Due to some recent and inflammatory statements made by the Trump administration, concerns over the Yucateco perception of US citizens is high. The concern is not unreasonable, but it is in direct contradiction to our experience. Most Yucatecos consider US politics only slightly more interesting than the politics of any other foreign nation. Trump occassionally provides reality TV styled entertainment, but Yucatecos rarely overexamine such behavior.
Generally speaking, our neighbors are earnest, level-headed and stoic. There are at least two obvious reasons for this temperament. First, the local people have a history that is longer than American history and characterized by brutal injustice and repression. They've been through worse than our government could ever do. Second, Mexico is currently experiencing a boom in industry, tourism and culture. Prosperity is on the upswing, so the politically expedient remarks of a famous liar are easily shrugged off.
For a more seasoned perspective, we reached out to longtime friend of Yucatan Living, Mitch Keenan. He has over 20 years experience living in the Yucatan and offered the following thoughts.
One night, a traveler came upon the gate of a walled town. He called out and the guard of the gate answered, “To where do you travel stranger?”
“I am seeking a good town in which to reside.” Replied the traveler. “What are the people like in this town?”
“Tell me stranger, what were the people like in the town where you lived?” Asked the guard.
“They are terrible people - mean, gossipy, rude. Ill-mannered and unseemly in all regard.” Replied the traveler.
“Unfortunately stranger, the people here are very much the same. Be away with you. You’ll not like this town.”
A few nights later another stranger approached the same gate and the same guard. He asked a question similar to the previous traveler and the guard responded in kind:

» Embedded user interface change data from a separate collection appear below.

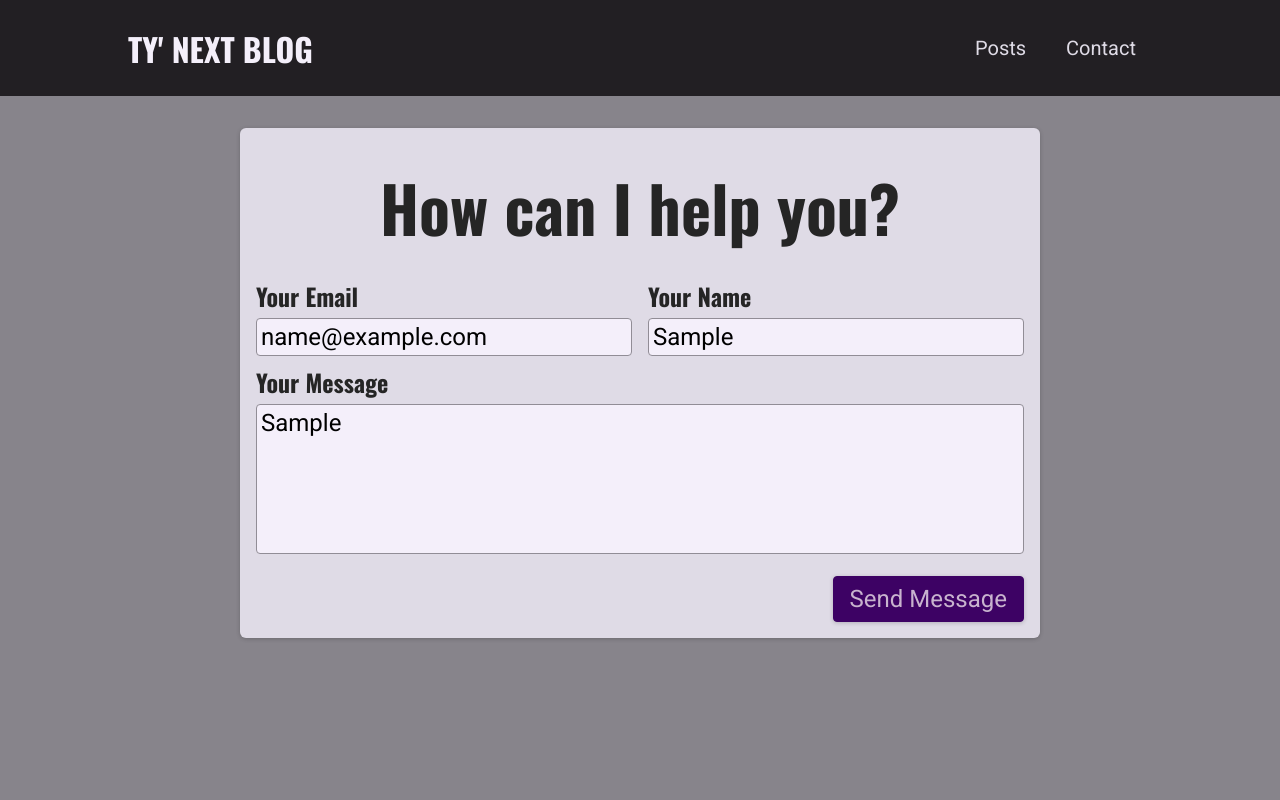
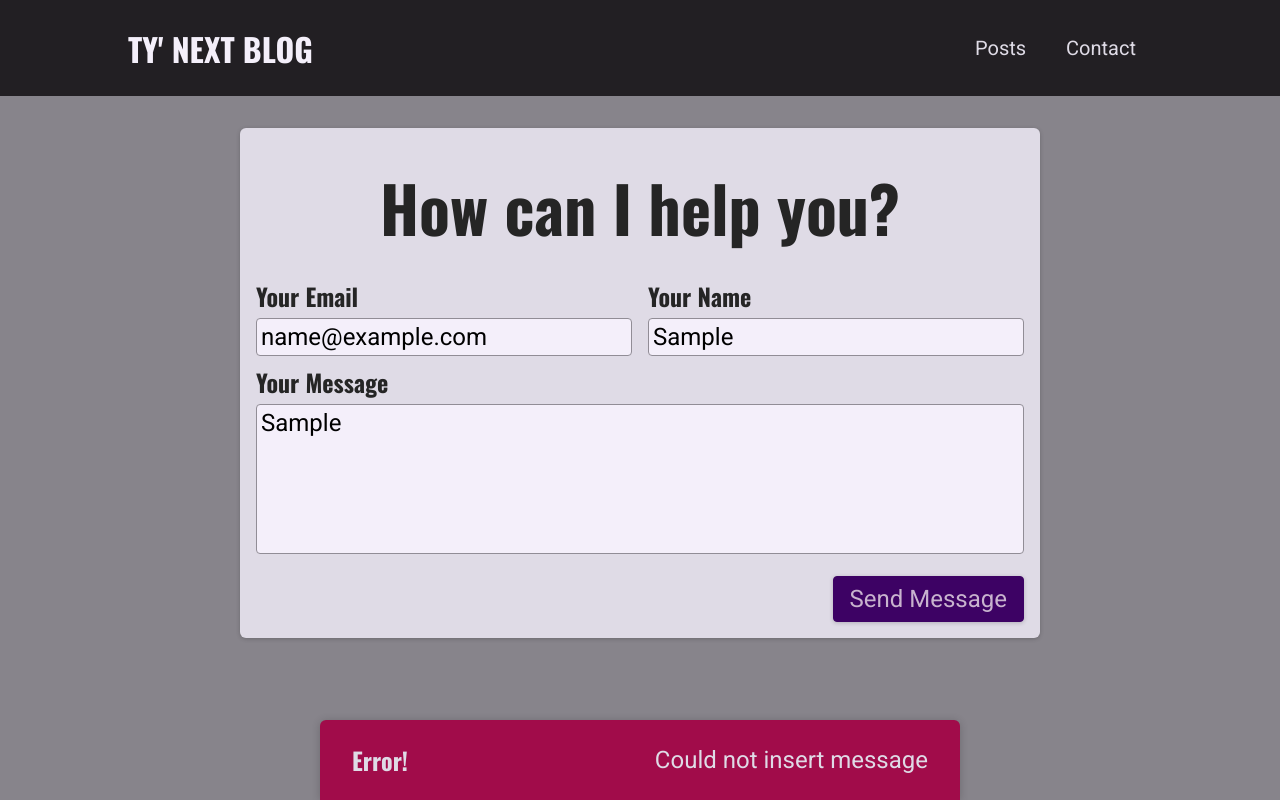
Before and after one commit to taibuharoub/nextjs-blog, a Next.js app: page /contact in a window 1280 px wide. Both pictures are taken after typing "name@example.com", "Sample", "Sample" into the empty fields and a click on the button "Send Message". Built offline with nearby package versions, Linux system fonts and the light colour scheme; no server answers; the database is empty.

Commit message:
Add notification feedback

```diff
--- a/components/contact/ContactForm.js
+++ b/components/contact/ContactForm.js
@@ -1,5 +1,22 @@
 import { useState, useEffect } from "react";
+import Notification from "../ui/notification";
 import classes from "./ContactForm.module.css";
+
+async function sendContactData(contactDetails) {
+  const response = await fetch("/api/contact", {
+    method: "POST",
+    headers: {
+      "Content-Type": "application/json",
+    },
+    body: JSON.stringify(contactDetails),
+  });
+
+  const data = await response.json();
+
+  if (!response.ok) {
+    throw new Error(data.message || "Something went wrong!");
+  }
+}
 
 function ContactForm() {
   const [enteredEmail, setEnteredEmail] = useState("");
@@ -8,23 +25,66 @@
   const [requestStatus, setRequestStatus] = useState(); // 'pending', 'success', 'error'
   const [requestError, setRequestError] = useState();
 
-  const sendMessageHandler = (event) => {
+  useEffect(() => {
+    if (requestStatus === "success" || requestStatus === "error") {
+      const timer = setTimeout(() => {
+        setRequestStatus(null);
+        setRequestError(null);
+      }, 3000);
+
+      return () => clearTimeout(timer);
+    }
+  }, [requestStatus]);
+
+  const sendMessageHandler = async (event) => {
     event.preventDefault();
 
     // add client side validation
 
-    fetch("/api/contact", {
-      method: "POST",
-      headers: {
-        "Content-Type": "application/json",
-      },
-      body: JSON.stringify({
+    setRequestStatus("pending");
+
+    try {
+      await sendContactData({
         email: enteredEmail,
         name: enteredName,
         message: enteredMessage,
-      }),
-    });
+      });
+
+      setRequestStatus("success");
+      setEnteredEmail("");
+      setEnteredName("");
+      setEnteredMessage("");
+    } catch (error) {
+      setRequestError(error.message);
+      setRequestStatus("error");
+    }
   };
+
+  let notification;
+
+  if (requestStatus === "pending") {
+    notification = {
+      status: "pending",
+      title: "Sending Message...",
+      message: "Your Message is on its way!",
+    };
+  }
+
+  if (requestStatus === "success") {
+    notification = {
+      status: "success",
+      title: "Success!",
+      message: "Message sent successfully!",
+    };
+  }
+
+  if (requestStatus === "error") {
+    notification = {
+      status: "error",
+      title: "Error!",
+      message: requestError,
+    };
+  }
 
   return (
     <section className={classes.contact}>
@@ -64,16 +124,16 @@
         </div>
 
         <div className={classes.actions}>
-          <button>Send Message</button>
+          <button disabled={requestStatus === "pending"}>Send Message</button>
         </div>
       </form>
-      {/* {notification && (
+      {notification && (
         <Notification
           status={notification.status}
           title={notification.title}
           message={notification.message}
         />
-      )} */}
+      )}
     </section>
   );
 }
--- /dev/null
+++ b/components/ui/notification.js
@@ -0,0 +1,26 @@
+import classes from "./notification.module.css";
+
+function Notification(props) {
+  const { title, message, status } = props;
+
+  let statusClasses = "";
+
+  if (status === "success") {
+    statusClasses = classes.success;
+  }
+
+  if (status === "error") {
+    statusClasses = classes.error;
+  }
+
+  const cssClasses = `${classes.notification} ${statusClasses}`;
+
+  return (
+    <div className={cssClasses}>
+      <h2>{title}</h2>
+      <p>{message}</p>
+    </div>
+  );
+}
+
+export default Notification;
--- /dev/null
+++ b/components/ui/notification.module.css
@@ -0,0 +1,43 @@
+.notification {
+  display: flex;
+  justify-content: space-between;
+  align-items: center;
+  color: var(--color-grey-100);
+  background-color: var(--color-grey-800);
+  padding: 0 var(--size-8);
+  box-shadow: 0 1px 8px rgba(0, 0, 0, 0.2);
+  position: fixed;
+  height: 5rem;
+  bottom: 0;
+  width: 100%;
+  left: 0;
+  border-top-right-radius: 0;
+  border-top-left-radius: 0;
+}
+
+.notification h2 {
+  font-size: var(--size-6);
+  margin: 0;
+}
+
+.notification p {
+  margin: 0;
+}
+
+.success {
+  background-color: var(--color-success-500);
+  color: var(--color-grey-800);
+}
+
+.error {
+  background-color: var(--color-error-500);
+}
+
+@media (min-width: 768px) {
+  .notification {
+    width: 40rem;
+    left: calc(50% - 20rem);
+    border-top-right-radius: 6px;
+    border-top-left-radius: 6px;
+  }
+}
```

“Tell me stranger, what were the people like in the last town you’d lived?”
“The people in my town were wonderful; kind, generous and decent people. I’ll miss them dearly. I would have stayed in that town, but my trade requires that I travel and this town is closer to my clients.”
Opening the gate, the guard replied, “Welcome stranger, you will find the people of this town to be like the people in the town you have come from; kind, generous and decent people.”

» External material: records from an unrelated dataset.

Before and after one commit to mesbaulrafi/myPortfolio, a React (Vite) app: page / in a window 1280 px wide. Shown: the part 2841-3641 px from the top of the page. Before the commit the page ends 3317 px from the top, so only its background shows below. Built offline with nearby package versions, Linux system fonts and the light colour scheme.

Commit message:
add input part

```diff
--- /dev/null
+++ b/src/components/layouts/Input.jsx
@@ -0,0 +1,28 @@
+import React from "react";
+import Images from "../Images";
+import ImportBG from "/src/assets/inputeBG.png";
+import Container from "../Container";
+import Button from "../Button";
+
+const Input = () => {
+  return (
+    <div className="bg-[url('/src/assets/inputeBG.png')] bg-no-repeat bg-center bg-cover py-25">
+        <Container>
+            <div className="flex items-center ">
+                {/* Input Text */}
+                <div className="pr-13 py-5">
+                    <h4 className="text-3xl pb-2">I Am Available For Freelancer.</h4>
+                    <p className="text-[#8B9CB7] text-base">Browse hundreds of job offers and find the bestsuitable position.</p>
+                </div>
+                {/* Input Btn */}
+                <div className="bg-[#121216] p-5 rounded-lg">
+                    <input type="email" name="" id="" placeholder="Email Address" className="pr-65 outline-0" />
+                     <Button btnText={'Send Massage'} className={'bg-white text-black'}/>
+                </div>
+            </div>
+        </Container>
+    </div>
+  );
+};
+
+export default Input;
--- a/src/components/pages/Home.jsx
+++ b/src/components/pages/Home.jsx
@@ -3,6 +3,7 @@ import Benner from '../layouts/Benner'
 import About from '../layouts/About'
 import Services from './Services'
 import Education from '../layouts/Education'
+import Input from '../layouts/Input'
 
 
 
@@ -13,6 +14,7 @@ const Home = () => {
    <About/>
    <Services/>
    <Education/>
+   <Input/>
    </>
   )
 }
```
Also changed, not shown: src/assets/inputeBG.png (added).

- A Traveler’s Parable
3 Quick Anecdotes
1. In 2001 The WTC buildings were destroyed by a terrorist attack. The terrorists were Saudis. My friend Ahmed, lived in NYC and is originally from Saudi Arabia. I was curious if he felt like Americans were treating him differently since the attack.
He told me, “People treat me the same. There is your run of the mill racist and bigots that give off negative energy, but for the most part, the American people are kind and accepting of me. I don’t feel maligned.”
2. Fidel Castro was roundly deplored and excoriated by the US government and most US citizens for decades, but Cubans that fled to America were welcomed and received financial assistance to help them assimilate.
3. For many years the USSR was America’s greatest enemy. Russians were constantly portrayed in Hollywood movies as bad guys. Despite American culture's general distrust of the USSR's intentions, I never heard any American say they hated Rudolf Nureyev, Natalia Makarova, Mikhail Baryshnikov, Martina Navratilova (Czechoslovakia) and Nadia Comaneci (Romania).
For the most part, Americans have broadly embraced and accepted peoples from all over the world despite the reputations of their country’s leaders, geographic differences or battles. The same is true of Mexico.
Culturally, Mexico is different from the USA: Mexicans are more laid back, more approachable and more welcoming than their neighbors to the North. Mexicans understand what it is like to have an unpopular President. The current President, Enrique Peña Nieto, has an approval rating even lower than Trump. The Mexican people have been dealing with unpopular politicians for decades and decades. Mexicans are empathetic to the pain and shame that many Americans feel about the current US Administration and it’s unfriendliness towards Mexico.
US citizens are welcome in Mexico. Speaking as a Mexican, we understand your pain. Speaking as an Expat American, in the 35+ years I have traveled throughout and lived in Mexico, I have very rarely felt any negative opinions of me based on nationality. On rare occasions you’ll encounter a racist and bigoted Mexican, but they are few and far between.
Mitchell Jay Keenan, CRS
A dual citizen of Mexico and the USA. He grew up in Colorado and Kansas. Keenan has lived, worked and played in Yucatan, Mexico for over 20-years.